Upon returning to the piece, the reader enters a sci-fi-ish place, and is watching space. We see stars, and interestingly enough, instead of planets floating around, which is what one expects when looking at space, there is a bunch of words floating around. There are seven words to be exact; words such as “Movies, Manifesto, Theatre, etc.” Ultimately, the words drive the creation of all the other elements, and the words bind the piece together. As I played with the space recreation, the words kept rotating. It was easy to navigate through the piece through the hyperlinks; the only hard part was deciding where I wanted to wander. I began my journey by clicking on “Movies” first, because I mean, who doesn’t like movies. Oh man, was I wrong! I wouldn’t watch this movie. It was sort of like a pitch to come live in this very dystopian world, called ONEWORLD, where everything is perfect, and we are free of all the bad things, such as natural disasters, terrorists, and diseases. It does sound like the ideal world, but I have read The Giver and watched the movie, so there’s definitely a catch, and I won’t take the chance, so pass…
Next, I ventured off into the realm of Audio Podcasts, and once again, the theme of floating objects continued. This time, it was numbers ranging from 1 to 46. Each number was accompanied by a sound, from glass breaking sounds coming from number 42, the piano playing on number 20, and the movie trailer we watched earlier playing for number 3. As you click each digit, an audio podcast plays, making you realize these numbers are actually chapters of a book. As I continued to explore the piece and tried so earnestly to understand it, I just kept getting tangled. I couldn’t quite catch this novel’s theme, but I recognized each sound correlated with what the chapter was portraying, which was rather impressive.
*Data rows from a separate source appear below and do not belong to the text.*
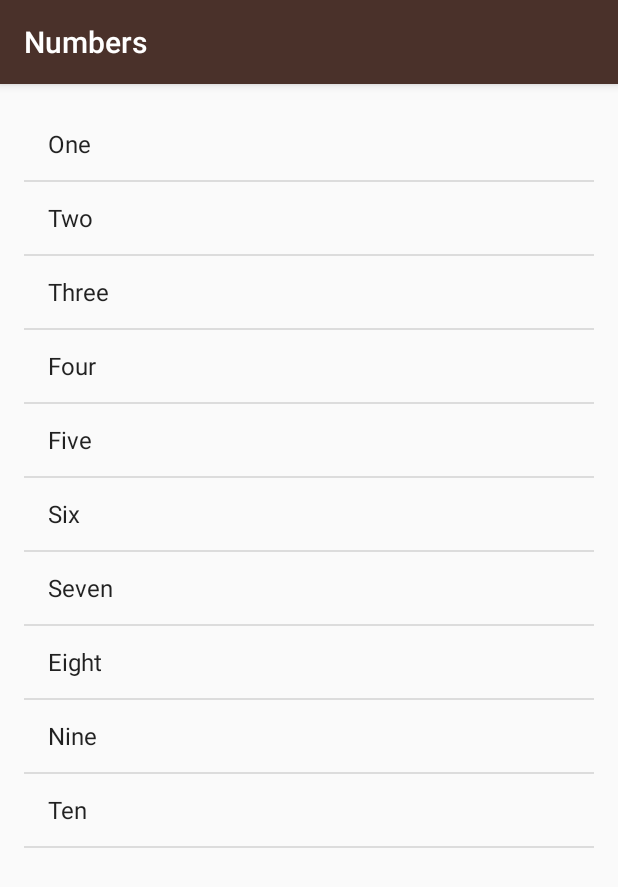
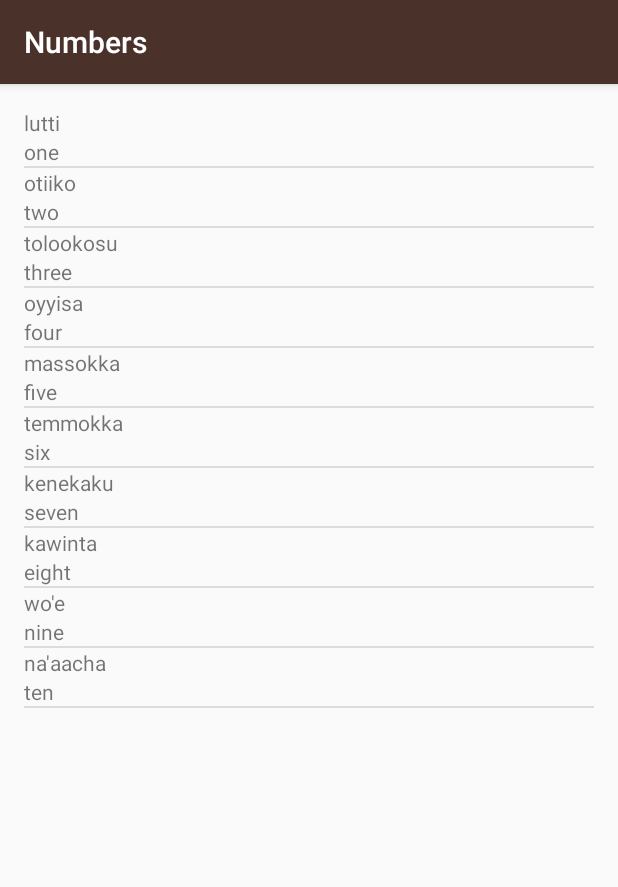
Before and after one commit to sunnynarula/ud839_Miwok_corrected, an Android app: the NumbersActivity screen opened directly, with no data from a screen before it, on a phone screen of 412 x 824 dp. Shown: the top 887 px of the screen. Run offline under Robolectric (Android 15) with nearby library versions, the phone set to English and light mode, and no system bars.

Commit message:
2.9 Create a custom word adapter to populate the list view

```diff
--- a/Lesson02-Miwok/app/src/main/java/com/example/android/miwok/NumbersActivity.java
+++ b/Lesson02-Miwok/app/src/main/java/com/example/android/miwok/NumbersActivity.java
@@ -1,8 +1,13 @@
 package com.example.android.miwok;
 
+import android.support.annotation.NonNull;
+import android.support.annotation.Nullable;
 import android.support.v7.app.AppCompatActivity;
 import android.os.Bundle;
 import android.util.Log;
+import android.view.LayoutInflater;
+import android.view.View;
+import android.view.ViewGroup;
 import android.widget.ArrayAdapter;
 import android.widget.LinearLayout;
 import android.widget.ListView;
@@ -17,20 +22,20 @@
         super.onCreate(savedInstanceState);
         setContentView(R.layout.activity_numbers);
         //Create an array of words
-        ArrayList<String> words = new ArrayList<String>();
+        ArrayList<Word> words = new ArrayList<>();
 
-        words.add("One");
-        words.add("Two");
-        words.add("Three");
-        words.add("Four");
-        words.add("Five");
-        words.add("Six");
-        words.add("Seven");
-        words.add("Eight");
-        words.add("Nine");
-        words.add("Ten");
+        words.add(new Word("one", "lutti"));
+        words.add(new Word("two", "otiiko"));
+        words.add(new Word("three", "tolookosu"));
+        words.add(new Word("four", "oyyisa"));
+        words.add(new Word("five", "massokka"));
+        words.add(new Word("six", "temmokka"));
+        words.add(new Word("seven", "kenekaku"));
+        words.add(new Word("eight", "kawinta"));
+        words.add(new Word("nine", "wo'e"));
+        words.add(new Word("ten", "na'aacha"));
 
-        ArrayAdapter<String> itemsAdapter = new ArrayAdapter<String>(this, android.R.layout.simple_list_item_1, words);
+        WordAdapter itemsAdapter = new WordAdapter(this, words);
 
         ListView listView = (ListView) findViewById(R.id.list);
 
--- /dev/null
+++ b/Lesson02-Miwok/app/src/main/java/com/example/android/miwok/WordAdapter.java
@@ -0,0 +1,35 @@
+package com.example.android.miwok;
+
+import android.content.Context;
+import android.support.annotation.NonNull;
+import android.support.annotation.Nullable;
+import android.view.LayoutInflater;
+import android.view.View;
+import android.view.ViewGroup;
+import android.widget.ArrayAdapter;
+import android.widget.TextView;
+
+import java.util.ArrayList;
+
+public class WordAdapter extends ArrayAdapter<Word> {
+
+    public WordAdapter(@NonNull Context context, ArrayList<Word> listOfWords) {
+        super(context, 0, listOfWords);
+    }
+
+    @NonNull
+    @Override
+    public View getView(int position, @Nullable View convertView, @NonNull ViewGroup parent) {
+        if(convertView == null) {
+            Context context = getContext();
+            LayoutInflater layoutInflater = LayoutInflater.from(context);
+            convertView = layoutInflater.inflate(R.layout.list_item, parent, false);
+        }
+        TextView mewokWordTextView = convertView.findViewById(R.id.mewok_word);
+        TextView englishWordTextView = convertView.findViewById(R.id.english_word);
+        Word word = getItem(position);
+        mewokWordTextView.setText(word.getMewokTranslation());
+        englishWordTextView.setText(word.getDefaultTranslation());
+        return convertView;
+    }
+}
```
At this point, I was feeling overwhelmed. I still continued to explore because I wanted so badly to understand the piece as a whole. I decided my next step would be to experiment with Mechanisms B. I’m happy this was the piece I selected next; it went well with the audio podcasts. There were once again numbers (chapters) floating around, but this time with a title. Upon clicking the numbers instead of the podcast, the chapters were in written form. There were 11 sporadic chapters; I wondered why the author chose 11 chapters out of the 46 present. I wanted to read all of them, I wanted a coherent story like we have when. reading a novel, but there was just not enough time, so I will have to come back and explore this piece at my leisure.
I can’t wait for class tomorrow to fully understand this piece, because to say the least, I sadly did not grasp the concept the way I wished I did.